Your objective →
For each line below that includes the string "POST", show the whole line.
*** Given entries Section Begins ***
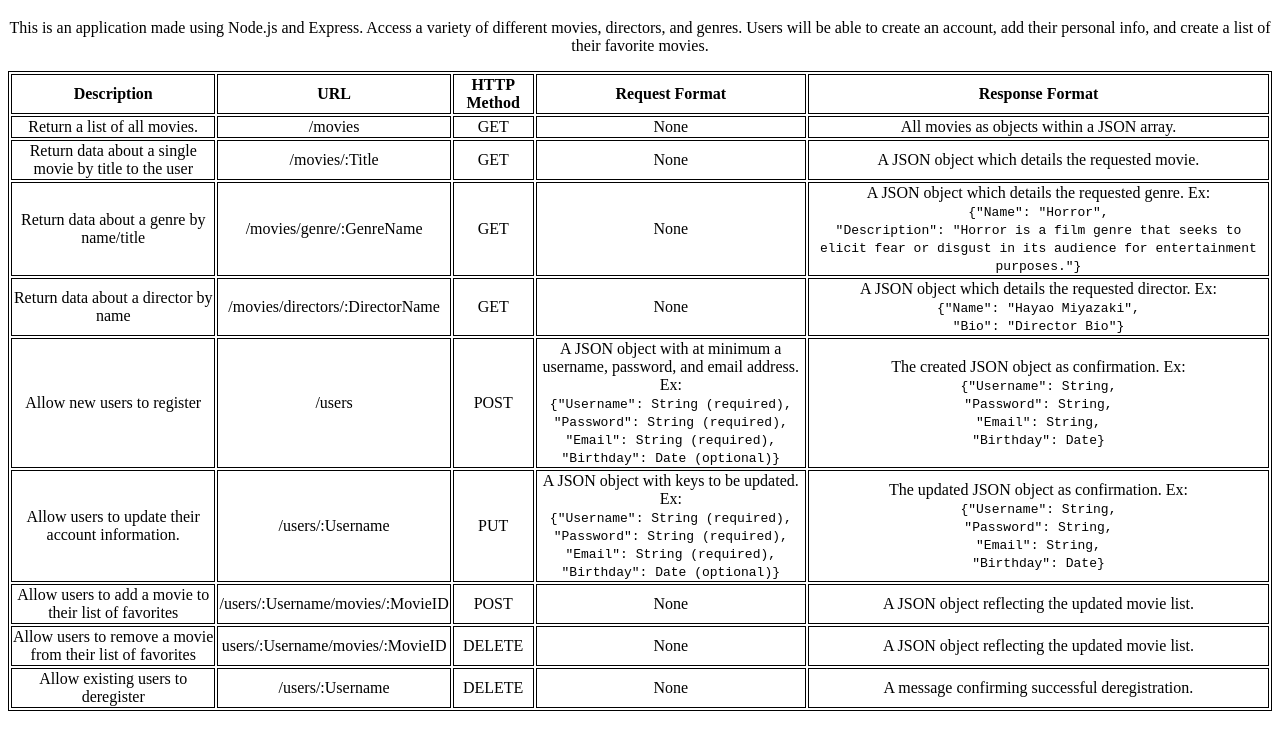
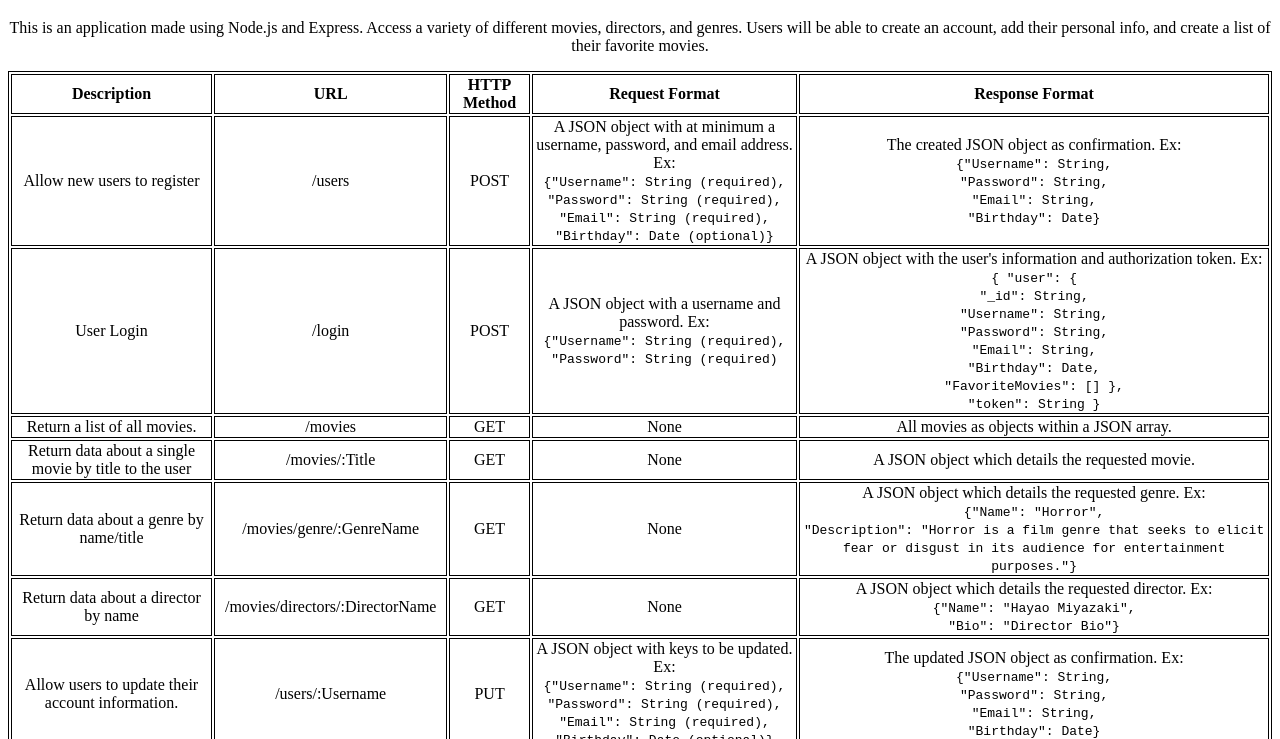
Before and after one commit to YSX-Brian/Movie_API, a website: page public/documentation.html in a window 1280 px wide. Shown: the part 61-800 px from the top of the page. Drawn offline with Linux system fonts and the light colour scheme.

Commit message:
added /login endpoint description

```diff
--- a/public/documentation.html
+++ b/public/documentation.html
@@ -26,6 +26,47 @@
                 <th>HTTP Method</th>
                 <th>Request Format</th>
                 <th>Response Format</th>
+            </tr>
+            <tr>
+                <td>Allow new users to register</td>
+                <td>/users</td>
+                <td>POST</td>
+                <td>A JSON object with at minimum a username, password, and email address. Ex:<br>
+                    <code>{"Username": String (required),
+                        <br>"Password": String (required),
+                        <br>"Email": String (required),
+                        <br>"Birthday": Date (optional)}
+                    </code>
+                </td>
+                <td>The created JSON object as confirmation. Ex:<br>
+                    <code>{"Username": String,
+                        <br>"Password": String,
+                        <br>"Email": String,
+                        <br>"Birthday": Date}
+                    </code>
+                </td>
+            </tr>
+            <tr>
+                <td>User Login</td>
+                <td>/login</td>
+                <td>POST</td>
+                <td>A JSON object with a username and password. Ex:<br>
+                    <code>{"Username": String (required),
+                        <br>"Password": String (required)
+                    </code>
+                </td>
+                <td>A JSON object with the user's information and authorization token. Ex:<br>
+                    <code>
+                        { "user": {
+                        <br>"_id": String,
+                        <br>"Username": String,
+                        <br>"Password": String,
+                        <br>"Email": String,
+                        <br>"Birthday": Date,
+                        <br>"FavoriteMovies": [] },
+                        <br>"token": String }
+                    </code>
+                </td>
             </tr>
             <tr>
                 <td>Return a list of all movies.</td>
@@ -65,25 +106,6 @@
                 </td>
             </tr>
             <tr>
-                <td>Allow new users to register</td>
-                <td>/users</td>
-                <td>POST</td>
-                <td>A JSON object with at minimum a username, password, and email address. Ex:<br>
-                    <code>{"Username": String (required),
-                        <br>"Password": String (required),
-                        <br>"Email": String (required),
-                        <br>"Birthday": Date (optional)}
-                    </code>
-                </td>
-                <td>The created JSON object as confirmation. Ex:<br>
-                    <code>{"Username": String,
-                        <br>"Password": String,
-                        <br>"Email": String,
-                        <br>"Birthday": Date}
-                    </code>
-                </td>
-            </tr>
-            <tr>
                 <td>Allow users to update their account information.</td>
                 <td>/users/:Username</td>
                 <td>PUT</td>
@@ -107,14 +129,18 @@
                 <td>/users/:Username/movies/:MovieID</td>
                 <td>POST</td>
                 <td>None</td>
-                <td>A JSON object reflecting the updated movie list.</td>
+                <td>A JSON object reflecting the updated favorite movie array. Ex: <br>
+                    <code>"FavoriteMovies": [ "Example_movie_id" ]</code>
+                </td>
             </tr>
             <tr>
                 <td>Allow users to remove a movie from their list of favorites</td>
                 <td>users/:Username/movies/:MovieID</td>
                 <td>DELETE</td>
                 <td>None</td>
-                <td>A JSON object reflecting the updated movie list.</td>
+                <td>A JSON object reflecting the updated favorite movie array. Ex: <br>
+                    <code>"FavoriteMovies": []</code>
+                </td>
             </tr>
             <tr>
                 <td>Allow existing users to deregister</td>
@@ -123,6 +149,7 @@
                 <td>None</td>
                 <td>A message confirming successful deregistration.</td>
             </tr>
+
         </table>
 
     </body>
```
*** Given entries Section Ends ***
Completed task →
+                <td>POST</td>
+                <td>POST</td>
-                <td>POST</td>
                 <td>POST</td>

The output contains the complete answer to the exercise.